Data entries
---------------

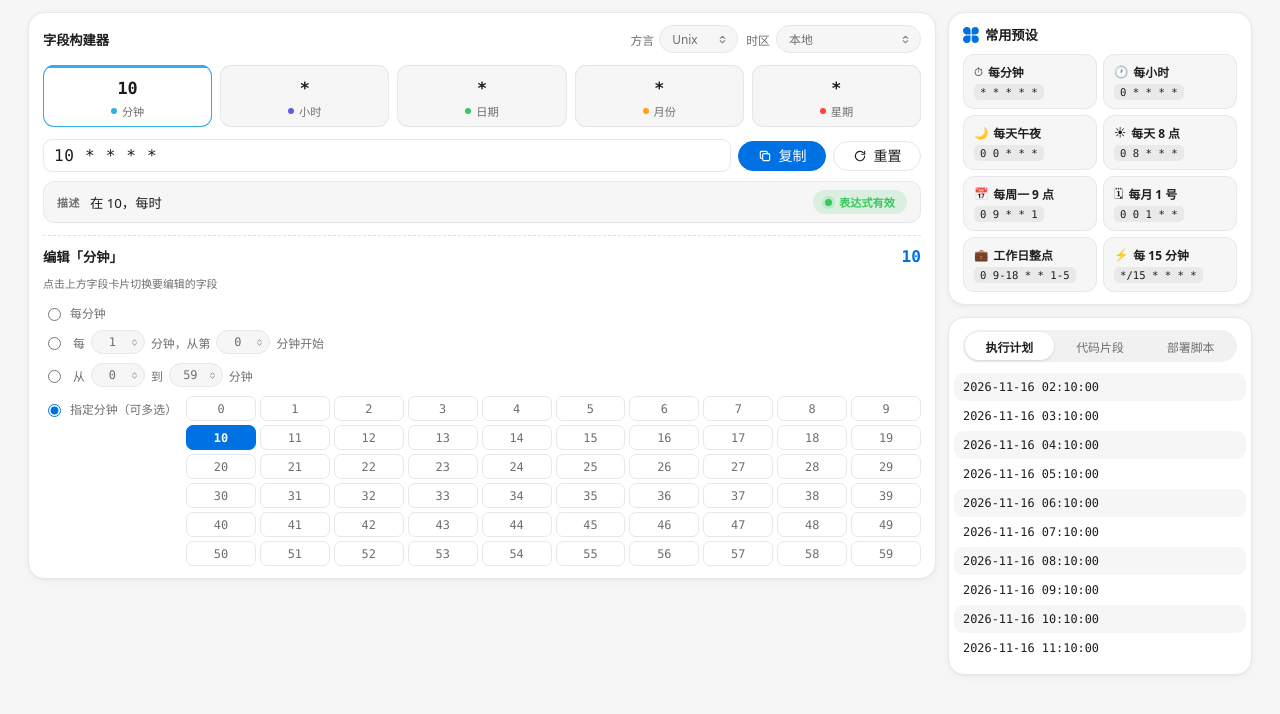
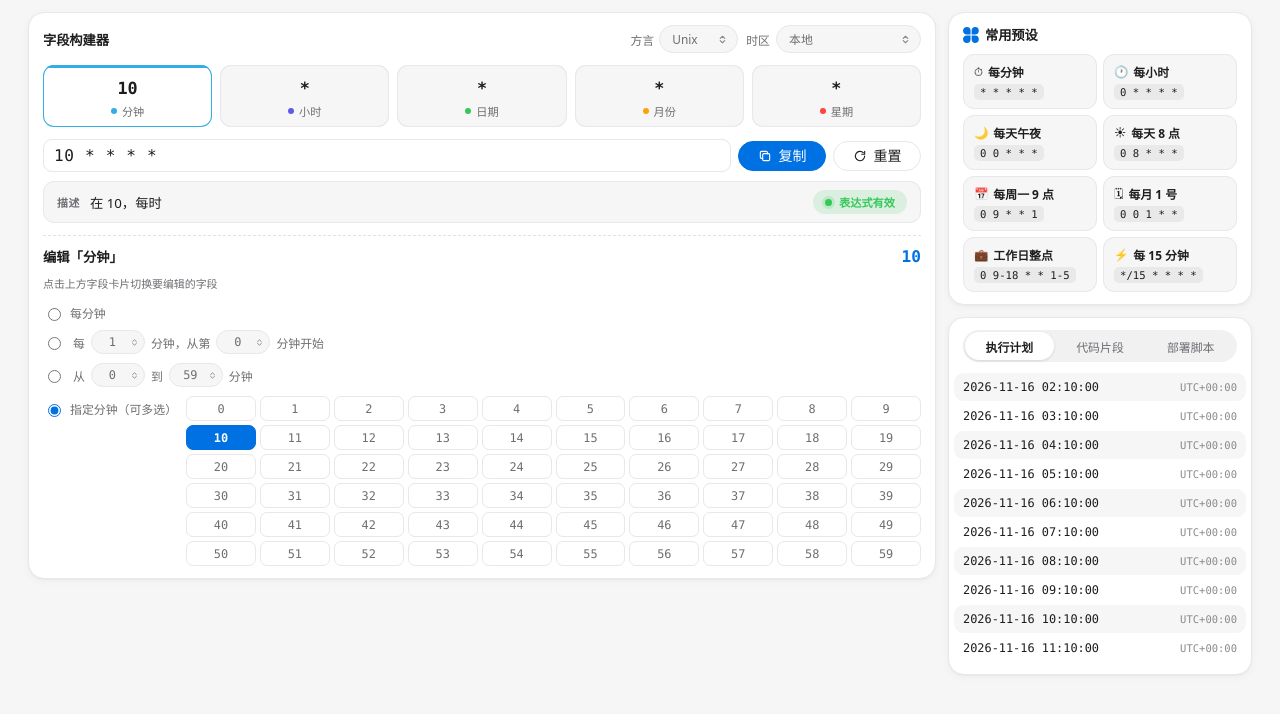
Before and after one commit to vyrnax/dbx-plugin-cronpulse, a browser extension: page ui/index.html in a window 1280 px wide. Both pictures are taken after a click on the button "10". Drawn offline with Linux system fonts and the light colour scheme.

Commit message:
feat:时间轴行内显示UTC偏移 —— 时区切换的语义差异此前不可见，复用tz.formatOffset让切区效果即时可辨

```diff
--- a/ui/styles.css
+++ b/ui/styles.css
@@ -485,6 +485,7 @@ h2, h3 { margin: 0 0 10px; font-size: .95rem; font-weight: 650; letter-spacing:
 .timeline-row:nth-child(odd) { background: var(--cp-quiet); }
 .timeline-wall { font-family: var(--cp-mono); font-size: .85rem; }
 .timeline-note { color: var(--cp-muted); font-size: .8rem; }
+.timeline-zone { color: var(--cp-muted); font-family: var(--cp-mono); font-size: .75rem; opacity: .8; }
 .timeline-skipped { opacity: .62; }
 .timeline-flag { color: var(--cp-warning); font-size: .75rem; }
 .timeline-canvas { width: 100%; height: 96px; display: block; }
--- a/ui/timeline.js
+++ b/ui/timeline.js
@@ -7,6 +7,13 @@ CP.timeline = (function () {
     if (!wall) return "";
     return wall.y + "-" + pad(wall.m) + "-" + pad(wall.d) + " " +
       pad(wall.h) + ":" + pad(wall.mi) + ":" + pad(wall.s);
+  }
+
+  function formatZone(item) {
+    // 时区切换必须可见：行尾挂 UTC 偏移，固定偏移区与 DST 区都能一眼分辨
+    const tz = CP.cron && CP.cron.tz;
+    if (!tz || !item || typeof item.offset !== "number") return "";
+    return tz.formatOffset(item.offset);
   }
 
   function addRow(list, className, parts) {
@@ -71,6 +78,8 @@ CP.timeline = (function () {
       }
       const item = row.item;
       const parts = [{ text: formatWall(item.wall), className: "timeline-wall" }];
+      const zone = formatZone(item);
+      if (zone) parts.push({ text: zone, className: "timeline-zone" });
       if (item.status === "ambiguous") {
         parts.push({ text: CP.i18n.t("timeline.repeated"), className: "timeline-note" });
       }
```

---------------

Try it
Hand back the data exactly as it appears, with all pictures cut.

Task answer
Before and after one commit to vyrnax/dbx-plugin-cronpulse, a browser extension: page ui/index.html in a window 1280 px wide. Both pictures are taken after a click on the button "10". Drawn offline with Linux system fonts and the light colour scheme.

Commit message:
feat:时间轴行内显示UTC偏移 —— 时区切换的语义差异此前不可见，复用tz.formatOffset让切区效果即时可辨

```diff
--- a/ui/styles.css
+++ b/ui/styles.css
@@ -485,6 +485,7 @@ h2, h3 { margin: 0 0 10px; font-size: .95rem; font-weight: 650; letter-spacing:
 .timeline-row:nth-child(odd) { background: var(--cp-quiet); }
 .timeline-wall { font-family: var(--cp-mono); font-size: .85rem; }
 .timeline-note { color: var(--cp-muted); font-size: .8rem; }
+.timeline-zone { color: var(--cp-muted); font-family: var(--cp-mono); font-size: .75rem; opacity: .8; }
 .timeline-skipped { opacity: .62; }
 .timeline-flag { color: var(--cp-warning); font-size: .75rem; }
 .timeline-canvas { width: 100%; height: 96px; display: block; }
--- a/ui/timeline.js
+++ b/ui/timeline.js
@@ -7,6 +7,13 @@ CP.timeline = (function () {
     if (!wall) return "";
     return wall.y + "-" + pad(wall.m) + "-" + pad(wall.d) + " " +
       pad(wall.h) + ":" + pad(wall.mi) + ":" + pad(wall.s);
+  }
+
+  function formatZone(item) {
+    // 时区切换必须可见：行尾挂 UTC 偏移，固定偏移区与 DST 区都能一眼分辨
+    const tz = CP.cron && CP.cron.tz;
+    if (!tz || !item || typeof item.offset !== "number") return "";
+    return tz.formatOffset(item.offset);
   }
 
   function addRow(list, className, parts) {
@@ -71,6 +78,8 @@ CP.timeline = (function () {
       }
       const item = row.item;
       const parts = [{ text: formatWall(item.wall), className: "timeline-wall" }];
+      const zone = formatZone(item);
+      if (zone) parts.push({ text: zone, className: "timeline-zone" });
       if (item.status === "ambiguous") {
         parts.push({ text: CP.i18n.t("timeline.repeated"), className: "timeline-note" });
       }
```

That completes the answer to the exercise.